How long should a survey take?
of Survey Planning
How is the purpose of the survey established?
What are historic contexts?
How are survey goals and priorities established?
How should the storage and use of survey data be considered during survey planning?
How can a community involve the public in planning a survey?
What form should
a survey design take?
Mobilizing Resources for the Survey
qualifications should those supervising a survey have?
Where can qualified
professionals be located?
How is a professional consultant selected?
What fees do historic resources consultants charge?
How do non-professionals
fit into a survey?
What kind of training will ensure a consistent and high-quality
How much should a survey cost?
Where can funding for surveys be
II: Conducting the Survey
should archival research be organized?
What sources of information should
Where may primary and secondary information be found?
How is a reconnaissance of above-ground properties
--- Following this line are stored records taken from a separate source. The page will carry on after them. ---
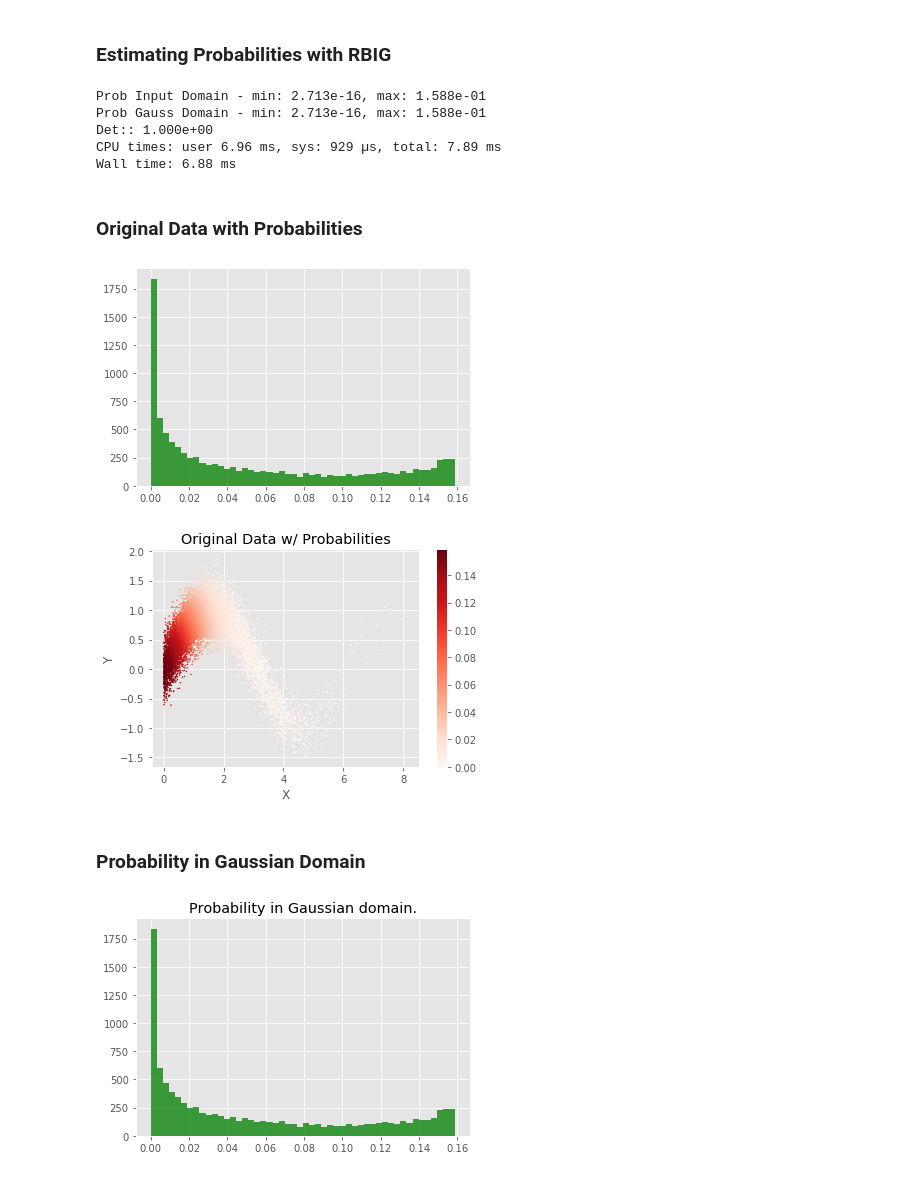
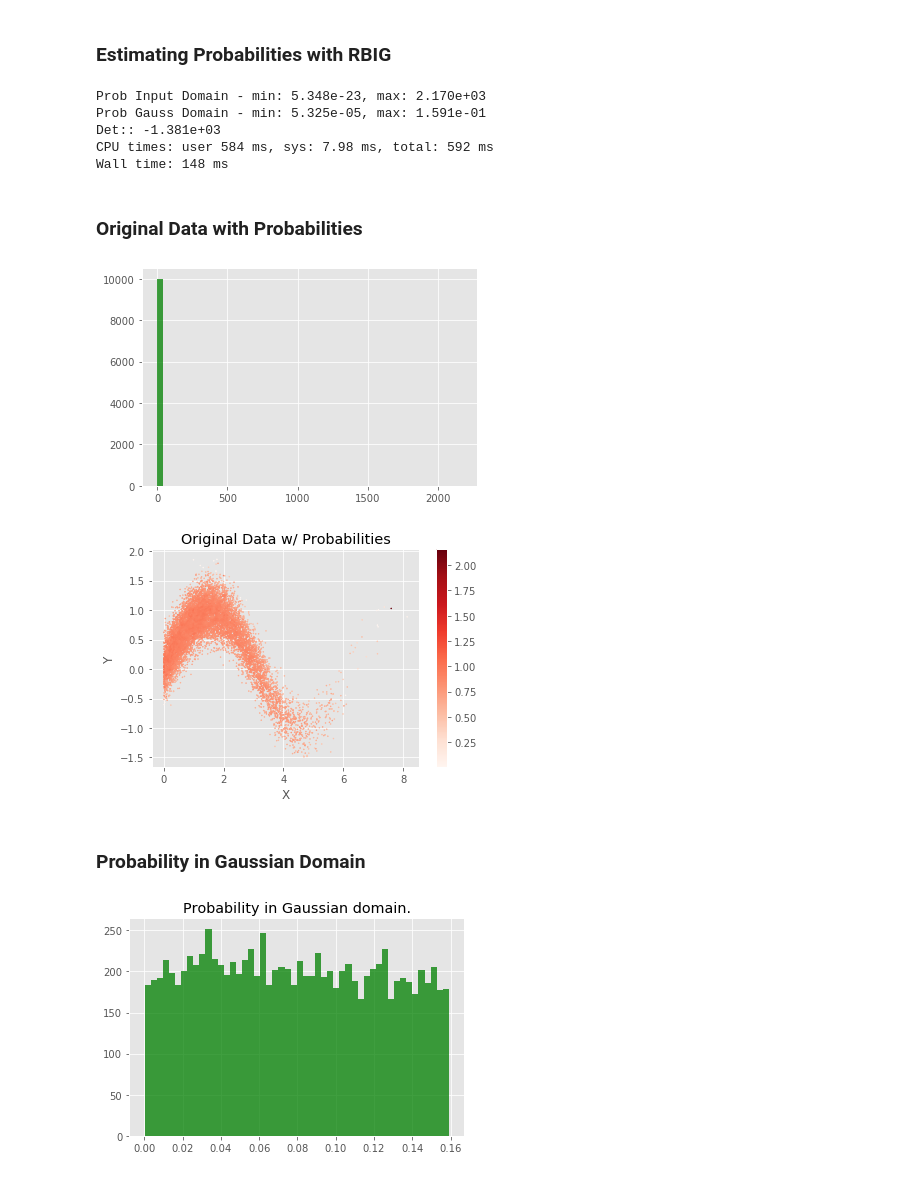
Before and after one commit to IPL-UV/rbig, a Jupyter notebook: notebooks/rbig_demo_colab.ipynb, the cells around one changed output. Cells and saved outputs as stored; diff of their text form; code cells hidden in the pictures.

```diff
--- a/notebooks/rbig_demo_colab.ipynb
+++ b/notebooks/rbig_demo_colab.ipynb
@@ -60,11 +53,10 @@ data.shape
 n_layers = 1000
 rotation_type = 'pca'
 random_state = 123
-zero_tolerance = 1
 
 # Initialize RBIG class
 rbig_model = RBIG(n_layers=n_layers, rotation_type=rotation_type,
-                  random_state=random_state, zero_tolerance=zero_tolerance)
+                  random_state=random_state)
 
 # transform data
 data_trans = rbig_model.fit_transform(data)
@@ -179,11 +181,11 @@ print(f"Prob Input Domain - min: {prob_input.min():.3e}, max: {prob_input.max():
 print(f"Prob Gauss Domain - min: {prob_gauss.min():.3e}, max: {prob_gauss.max():.3e}")
 print(f"Det:: {rbig_model.det_jacobians:.3e}")
 # %% [output]
-Prob Input Domain - min: 2.713e-16, max: 1.588e-01
-Prob Gauss Domain - min: 2.713e-16, max: 1.588e-01
-Det:: 1.000e+00
-CPU times: user 6.96 ms, sys: 929 µs, total: 7.89 ms
-Wall time: 6.88 ms
+Prob Input Domain - min: 5.348e-23, max: 2.170e+03
+Prob Gauss Domain - min: 5.325e-05, max: 1.591e-01
+Det:: -1.381e+03
+CPU times: user 584 ms, sys: 7.98 ms, total: 592 ms
+Wall time: 148 ms
 # %% [markdown]
 ### Original Data with Probabilities
 # %%
@@ -191,19 +193,19 @@ fig, ax = plt.subplots()
 ax.hist(prob_input, 50, facecolor='green', alpha=0.75)
 plt.show()
 # %% [output]
-[figure, old version]
+[figure, new version]
 # %%
 fig, ax = plt.subplots()
 
-h = ax.scatter(data[:, 0], data[:, 1], s=1, c=prob_input, cmap='Reds')
+h = ax.scatter(data[:, 0], data[:, 1], s=1, c=prob_input**0.1, cmap='Reds')
 
 ax.set_xlabel('X')
 ax.set_ylabel('Y')
 cbar = plt.colorbar(h, )
 ax.set_title('Original Data w/ Probabilities')
 plt.show()
 # %% [output]
-[figure, old version]
+[figure, new version]
 # %% [markdown]
 ### Probability in Gaussian Domain
 # %%
@@ -214,7 +216,7 @@ n, bins, patches = ax.hist(prob_gauss, 50, facecolor='green', alpha=0.75)
 ax.set_title('Probability in Gaussian domain.')
 plt.show()
 # %% [output]
-[figure, old version]
+[figure, new version]
 # %%
 # Plot the Probabilities of the data using colors
 fig, ax = plt.subplots()
```
Also changed, not shown: parts of 23 cells of this notebook.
How is a reconnaissance of archeological sites carried out?
How is an intensive survey of above-ground properties carried out?
an intensive survey of archeological sites carried out?
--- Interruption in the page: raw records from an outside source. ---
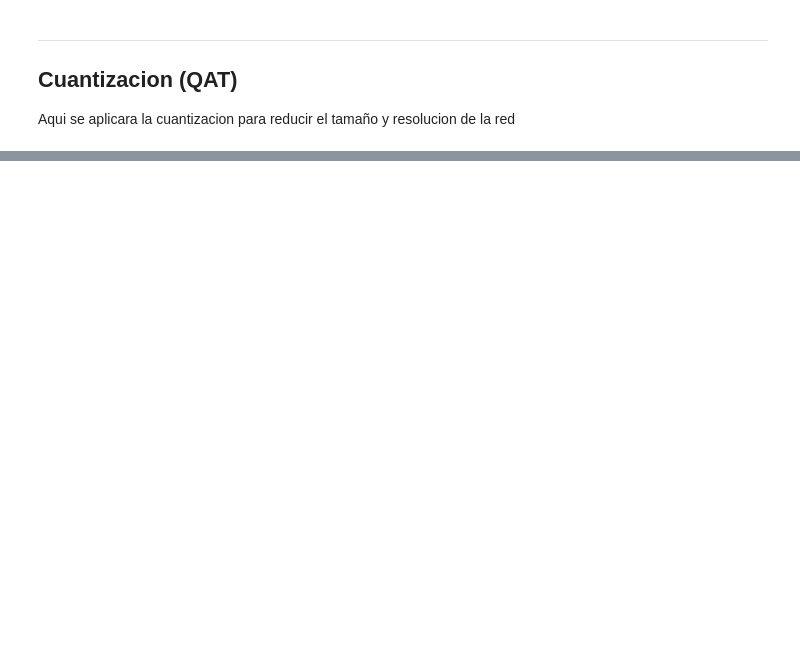
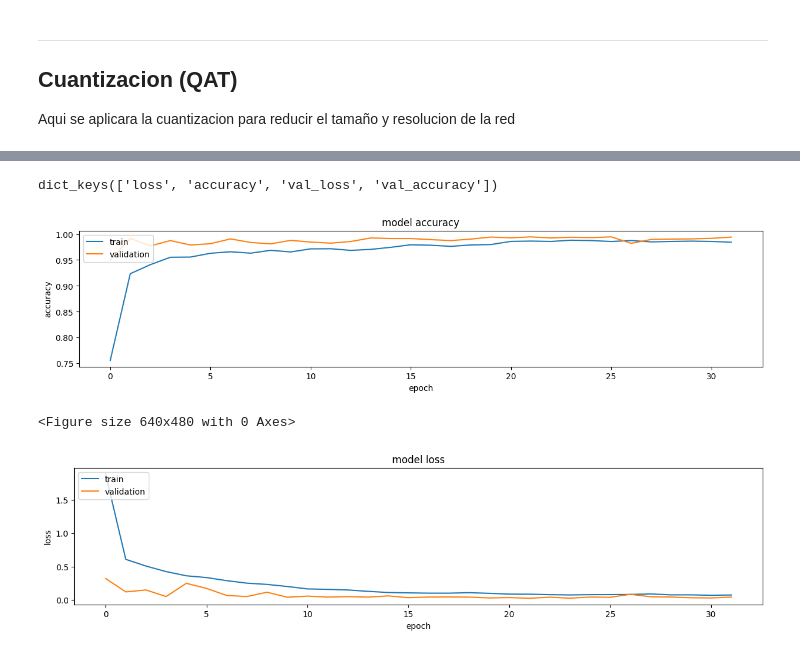
Before and after one commit to fabioc9675/FPGA_ml4hls_prj, a Jupyter notebook: PythonModel/P2_Pruning.ipynb, the cells around one changed output, grey strips where cells are left out. Drawn from its saved outputs; the diff is of its cells as text; code cells hidden in the pictures; blank space fills up the shorter version.

Commit message:
Training of the reduced and quantized model

```diff
--- a/PythonModel/P2_Pruning.ipynb
+++ b/PythonModel/P2_Pruning.ipynb
@@ -365,0 +433,17 @@ Aqui se aplicara la cuantizacion para reducir el tamaño y resolucion de la red
+# %%
+ephocs = 32
+lr = 0.0001
+loss = 'binary_crossentropy'
+op = Adam(learning_rate=lr)
+metrics = ['accuracy']
+batch = 32
+val_split = 0.2
+
+modelQAT.compile(optimizer=op, loss=loss, metrics=metrics)
+
+history_QAT = modelQAT.fit(x=x_train, y=y_train,
+                       validation_split=val_split,
+                       epochs=epochs,
+                       batch_size=batch,
+                       verbose=1
+                       )
@@ -365,0 +468,28 @@ Aqui se aplicara la cuantizacion para reducir el tamaño y resolucion de la red
+# %%
+print(history_QAT.history.keys())
+
+## Plot for accuracy
+plt.figure(figsize=(15,3))
+plt.plot(history_QAT.history['accuracy'])
+plt.plot(history_QAT.history['val_accuracy'])
+plt.title('model accuracy')
+plt.ylabel('accuracy')
+plt.xlabel('epoch')
+plt.legend(['train', 'validation'], loc='upper left')
+plt.show()
+plt.figure()
+
+## Plot for loss
+plt.figure(figsize=(15,3))
+plt.plot(history_QAT.history['loss'])
+plt.plot(history_QAT.history['val_loss'])
+plt.title('model loss')
+plt.ylabel('loss')
+plt.xlabel('epoch')
+plt.legend(['train', 'validation'], loc='upper left')
+plt.show()
+# %% [output]
+dict_keys(['loss', 'accuracy', 'val_loss', 'val_accuracy'])
+[figure, added]
+<Figure size 640x480 with 0 Axes>
+[figure, added]
```
Also changed, not shown: parts of 17 cells of this notebook, 2 other files.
How can oral history
or ethnography contribute to the survey?
What kinds of data will be needed
to evaluate historic resources?
What additional planning information may be
gathered in the survey process?
Forms, maps, photographs: How should survey
data be recorded?
What equipment will be needed for survey work?
III: Review and Organization of Survey Data
are survey data reviewed during fieldwork?
How and why are resources evaluated?
What are the advantages and disadvantages of using numerical and categorical evaluation
What kinds of due process considerations may be required in evaluating
What kind of documentation should be included in the inventory
How can information be stored to permit efficient retrieval at a later
Use of Survey Data in Planning
What are the major
components of preservation planning?
How are survey data used in ongoing identifications?
How are survey data used in making evaluation decisions?
How can survey data
contribute to strategies for the preservation and enhancement of historic resources?
How can survey data be used in community development planning?
What should be published once a
survey is completed?
What are some considerations in production and distribution
of survey publication?
What are some alternatives to traditional publication?
I: Archeological Surveys
II: Federal Legislation Affecting Historic Preservation
III: Legal and Financial Tools Used to Preserve and Enhance Historic Resources
Appendix IV: Bibliography
Appendix V: Contacts